It is a known fact that the wellspring from which our legislature draws its legitimacy is of course the ballot box, the electorate. It is the ultimate expression of public opinion with which the legislature is charged with ensuring that it gives effect to the aspirations and concerns of the public. Public opinion though, is very slight and has very little significance to interfere with the course of justice. It is no surprise when we hear ‘buzzwords and catch-phrases such as “reason-giving requirement,” “reasoned elaboration,” “public reason,” and “public justification,” have, along with a host of others, become major themes of the legal … lexicon’ (Mathilde Cohen ‘When Judges Have Reasons Not to Give Reasons: A Comparative Law Approach’ (2015) 72 Washington and Lee Law Review 483).

In as much as humans are ‘connoisseurs’ of memory, equally so we become the assassins of our very own memory. To keep up with a more scientific temper, spirit of reform and excellence in the judiciary, it is important to stay alive to the reality changes that take place in our jurisprudence and of course to apply the law with a degree of warmth of tradition in upholding the values as enshrined in our Constitution. As Upendra Baxi states one must aspire and aim towards ‘certainty where uncertainty prevails, order where chaos reigns, uniformity where diversity is on rampage and consistency where inconsistency is the rule’ (Upendra Baxi ‘Demosprudence versus jurisprudence: The Indian judicial experience in the context of comparative constitutional studies’ (2014) 14 Macquarie Law Journal 3).

In my final analysis, not claiming immutability of judgment, and having regards to the process of legal observations, without trying to reshape any evidence, it is my view that the four defendants be found not guilty of murder.

Ganasen Narayansamy JP.ED (Springfield College of Education) SP.ED (UKZN) BCom BProc LLB Conveyancing and Notarial Practice (NDP) LLM (Unisa) is an additional magistrate in Queenstown.

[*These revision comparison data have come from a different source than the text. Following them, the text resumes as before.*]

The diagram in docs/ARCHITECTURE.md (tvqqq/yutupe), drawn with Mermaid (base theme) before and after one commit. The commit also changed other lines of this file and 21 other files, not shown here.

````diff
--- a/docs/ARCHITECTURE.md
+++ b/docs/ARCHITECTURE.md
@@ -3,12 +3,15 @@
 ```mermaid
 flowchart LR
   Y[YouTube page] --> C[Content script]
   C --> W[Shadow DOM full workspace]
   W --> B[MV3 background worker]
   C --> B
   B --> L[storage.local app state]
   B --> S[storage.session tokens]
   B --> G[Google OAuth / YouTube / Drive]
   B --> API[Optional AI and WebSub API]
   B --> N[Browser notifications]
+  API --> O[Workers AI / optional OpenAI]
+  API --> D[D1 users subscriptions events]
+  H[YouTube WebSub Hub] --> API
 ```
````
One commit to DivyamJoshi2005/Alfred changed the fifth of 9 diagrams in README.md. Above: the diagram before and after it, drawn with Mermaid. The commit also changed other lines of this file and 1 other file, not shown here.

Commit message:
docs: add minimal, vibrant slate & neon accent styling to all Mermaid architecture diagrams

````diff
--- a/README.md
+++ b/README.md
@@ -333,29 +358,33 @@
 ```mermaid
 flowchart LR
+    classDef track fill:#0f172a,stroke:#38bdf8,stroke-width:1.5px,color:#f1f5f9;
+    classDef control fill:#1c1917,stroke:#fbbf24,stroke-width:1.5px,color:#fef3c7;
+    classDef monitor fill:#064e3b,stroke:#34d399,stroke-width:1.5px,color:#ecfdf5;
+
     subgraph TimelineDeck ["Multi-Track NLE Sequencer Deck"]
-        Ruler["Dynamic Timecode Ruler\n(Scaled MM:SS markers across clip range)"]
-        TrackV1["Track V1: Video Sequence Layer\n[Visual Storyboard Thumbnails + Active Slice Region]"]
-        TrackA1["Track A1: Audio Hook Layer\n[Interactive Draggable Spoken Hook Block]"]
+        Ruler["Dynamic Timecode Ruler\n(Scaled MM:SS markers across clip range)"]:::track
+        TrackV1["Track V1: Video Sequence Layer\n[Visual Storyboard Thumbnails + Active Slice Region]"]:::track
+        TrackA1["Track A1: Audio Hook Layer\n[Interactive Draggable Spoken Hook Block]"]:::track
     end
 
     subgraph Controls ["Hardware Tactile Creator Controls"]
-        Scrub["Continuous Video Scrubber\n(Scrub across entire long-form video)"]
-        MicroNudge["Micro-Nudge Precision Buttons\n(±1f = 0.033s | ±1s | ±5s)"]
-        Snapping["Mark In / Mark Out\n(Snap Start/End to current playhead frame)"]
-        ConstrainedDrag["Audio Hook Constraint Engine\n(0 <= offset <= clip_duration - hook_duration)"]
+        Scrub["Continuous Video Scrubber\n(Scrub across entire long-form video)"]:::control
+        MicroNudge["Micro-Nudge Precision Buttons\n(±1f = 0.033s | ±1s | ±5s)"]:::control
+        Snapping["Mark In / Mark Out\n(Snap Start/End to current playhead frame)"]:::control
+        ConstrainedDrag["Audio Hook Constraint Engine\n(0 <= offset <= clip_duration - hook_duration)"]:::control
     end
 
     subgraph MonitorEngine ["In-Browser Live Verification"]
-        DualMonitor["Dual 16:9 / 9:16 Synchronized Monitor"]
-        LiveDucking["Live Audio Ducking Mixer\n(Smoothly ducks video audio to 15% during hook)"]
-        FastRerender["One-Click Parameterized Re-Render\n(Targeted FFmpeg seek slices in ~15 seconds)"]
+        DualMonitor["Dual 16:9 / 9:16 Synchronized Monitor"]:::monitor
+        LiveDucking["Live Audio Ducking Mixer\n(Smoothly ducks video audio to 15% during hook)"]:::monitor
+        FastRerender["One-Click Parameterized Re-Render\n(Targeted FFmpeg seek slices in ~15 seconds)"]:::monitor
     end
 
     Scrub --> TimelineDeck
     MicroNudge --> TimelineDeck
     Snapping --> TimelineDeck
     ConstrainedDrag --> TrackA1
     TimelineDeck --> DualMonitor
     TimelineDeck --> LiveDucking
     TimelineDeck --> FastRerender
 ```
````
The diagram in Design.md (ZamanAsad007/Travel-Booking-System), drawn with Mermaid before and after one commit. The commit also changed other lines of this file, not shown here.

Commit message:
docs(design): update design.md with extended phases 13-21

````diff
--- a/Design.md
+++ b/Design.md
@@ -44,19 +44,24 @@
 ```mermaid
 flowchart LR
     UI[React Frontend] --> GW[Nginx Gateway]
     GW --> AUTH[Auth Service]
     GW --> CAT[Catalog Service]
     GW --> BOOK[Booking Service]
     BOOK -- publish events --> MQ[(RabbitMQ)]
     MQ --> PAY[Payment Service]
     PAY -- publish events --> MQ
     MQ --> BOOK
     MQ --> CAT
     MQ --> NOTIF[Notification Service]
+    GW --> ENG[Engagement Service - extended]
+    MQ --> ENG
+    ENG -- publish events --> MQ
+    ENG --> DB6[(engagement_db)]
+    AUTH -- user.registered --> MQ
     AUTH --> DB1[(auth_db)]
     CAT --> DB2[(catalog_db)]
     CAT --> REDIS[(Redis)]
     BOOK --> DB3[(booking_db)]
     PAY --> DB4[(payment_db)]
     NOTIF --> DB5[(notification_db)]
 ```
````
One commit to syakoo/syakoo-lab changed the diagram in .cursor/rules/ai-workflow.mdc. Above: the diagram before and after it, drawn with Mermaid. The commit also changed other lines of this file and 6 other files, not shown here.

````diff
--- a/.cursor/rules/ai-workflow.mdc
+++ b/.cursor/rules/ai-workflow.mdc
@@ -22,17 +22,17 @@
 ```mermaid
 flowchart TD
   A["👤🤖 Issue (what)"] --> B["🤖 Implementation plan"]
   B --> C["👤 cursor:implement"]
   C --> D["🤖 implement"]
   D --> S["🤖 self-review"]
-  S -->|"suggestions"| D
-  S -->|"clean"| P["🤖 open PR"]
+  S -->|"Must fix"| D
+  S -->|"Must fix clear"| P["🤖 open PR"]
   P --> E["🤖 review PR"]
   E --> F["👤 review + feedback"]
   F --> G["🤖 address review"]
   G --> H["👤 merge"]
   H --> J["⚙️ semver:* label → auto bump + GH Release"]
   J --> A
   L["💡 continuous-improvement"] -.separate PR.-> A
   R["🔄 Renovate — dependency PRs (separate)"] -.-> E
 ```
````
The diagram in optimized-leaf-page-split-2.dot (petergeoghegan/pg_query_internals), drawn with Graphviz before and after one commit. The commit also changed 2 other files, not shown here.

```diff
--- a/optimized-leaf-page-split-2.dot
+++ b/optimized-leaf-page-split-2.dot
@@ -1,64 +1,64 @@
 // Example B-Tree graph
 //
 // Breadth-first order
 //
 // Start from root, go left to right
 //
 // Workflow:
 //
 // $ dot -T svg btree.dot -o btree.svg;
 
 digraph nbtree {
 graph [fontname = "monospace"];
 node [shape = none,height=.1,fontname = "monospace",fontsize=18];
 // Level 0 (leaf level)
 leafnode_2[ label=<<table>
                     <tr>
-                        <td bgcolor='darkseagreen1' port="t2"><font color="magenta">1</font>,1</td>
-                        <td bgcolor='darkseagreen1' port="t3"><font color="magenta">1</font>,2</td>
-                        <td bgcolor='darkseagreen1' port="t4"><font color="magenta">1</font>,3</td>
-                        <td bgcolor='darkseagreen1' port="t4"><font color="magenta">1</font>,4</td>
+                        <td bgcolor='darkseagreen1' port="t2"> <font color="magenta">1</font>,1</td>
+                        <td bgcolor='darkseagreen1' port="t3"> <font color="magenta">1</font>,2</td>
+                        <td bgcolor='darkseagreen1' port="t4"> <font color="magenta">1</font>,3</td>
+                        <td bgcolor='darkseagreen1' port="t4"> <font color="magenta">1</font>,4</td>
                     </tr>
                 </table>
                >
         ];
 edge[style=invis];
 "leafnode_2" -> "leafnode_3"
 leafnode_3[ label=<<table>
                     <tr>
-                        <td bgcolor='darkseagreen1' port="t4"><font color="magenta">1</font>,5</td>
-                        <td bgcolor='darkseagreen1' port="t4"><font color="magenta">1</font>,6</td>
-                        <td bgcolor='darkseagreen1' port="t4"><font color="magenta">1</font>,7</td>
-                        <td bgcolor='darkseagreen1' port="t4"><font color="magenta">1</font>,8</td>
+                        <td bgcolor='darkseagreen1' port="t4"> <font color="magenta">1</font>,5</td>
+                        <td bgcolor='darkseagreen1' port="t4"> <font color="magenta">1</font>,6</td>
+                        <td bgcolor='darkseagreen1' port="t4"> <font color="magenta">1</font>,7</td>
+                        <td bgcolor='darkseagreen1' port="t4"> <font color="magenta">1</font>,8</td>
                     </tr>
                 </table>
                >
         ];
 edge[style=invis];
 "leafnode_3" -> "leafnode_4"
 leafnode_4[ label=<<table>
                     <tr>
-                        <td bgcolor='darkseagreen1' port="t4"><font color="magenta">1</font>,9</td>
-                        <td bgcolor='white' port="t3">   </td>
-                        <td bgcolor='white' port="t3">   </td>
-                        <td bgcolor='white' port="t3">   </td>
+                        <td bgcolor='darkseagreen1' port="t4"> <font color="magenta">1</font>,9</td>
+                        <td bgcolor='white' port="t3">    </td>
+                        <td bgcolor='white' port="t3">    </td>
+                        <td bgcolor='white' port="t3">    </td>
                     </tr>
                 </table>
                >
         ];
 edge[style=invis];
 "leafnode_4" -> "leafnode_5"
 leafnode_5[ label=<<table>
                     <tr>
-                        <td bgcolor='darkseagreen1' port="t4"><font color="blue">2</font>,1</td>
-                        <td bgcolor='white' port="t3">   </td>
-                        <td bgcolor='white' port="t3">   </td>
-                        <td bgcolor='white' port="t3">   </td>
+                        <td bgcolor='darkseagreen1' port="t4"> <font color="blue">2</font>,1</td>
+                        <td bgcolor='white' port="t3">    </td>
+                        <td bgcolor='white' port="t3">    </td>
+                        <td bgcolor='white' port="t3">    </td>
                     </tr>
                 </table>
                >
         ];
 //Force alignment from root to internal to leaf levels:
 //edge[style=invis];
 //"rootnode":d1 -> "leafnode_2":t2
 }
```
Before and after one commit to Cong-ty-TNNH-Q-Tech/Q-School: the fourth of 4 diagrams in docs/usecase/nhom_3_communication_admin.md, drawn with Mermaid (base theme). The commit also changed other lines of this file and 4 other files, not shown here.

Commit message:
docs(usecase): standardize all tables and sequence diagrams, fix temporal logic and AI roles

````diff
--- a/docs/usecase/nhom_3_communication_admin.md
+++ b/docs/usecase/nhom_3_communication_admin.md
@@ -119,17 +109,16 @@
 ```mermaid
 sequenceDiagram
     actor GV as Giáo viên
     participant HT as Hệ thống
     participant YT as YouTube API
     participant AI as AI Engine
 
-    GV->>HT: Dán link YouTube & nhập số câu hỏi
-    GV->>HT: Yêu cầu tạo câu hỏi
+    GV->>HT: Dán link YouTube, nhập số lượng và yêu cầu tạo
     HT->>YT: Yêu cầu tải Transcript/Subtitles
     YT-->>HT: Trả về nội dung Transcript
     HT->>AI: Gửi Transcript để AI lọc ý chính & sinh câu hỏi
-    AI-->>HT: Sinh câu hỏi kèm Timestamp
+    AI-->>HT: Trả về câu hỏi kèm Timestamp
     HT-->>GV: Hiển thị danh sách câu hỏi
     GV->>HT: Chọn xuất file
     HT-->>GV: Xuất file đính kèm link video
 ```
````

This article was first published in De Rebus in 2024 (Jan/Feb) DR 21.

X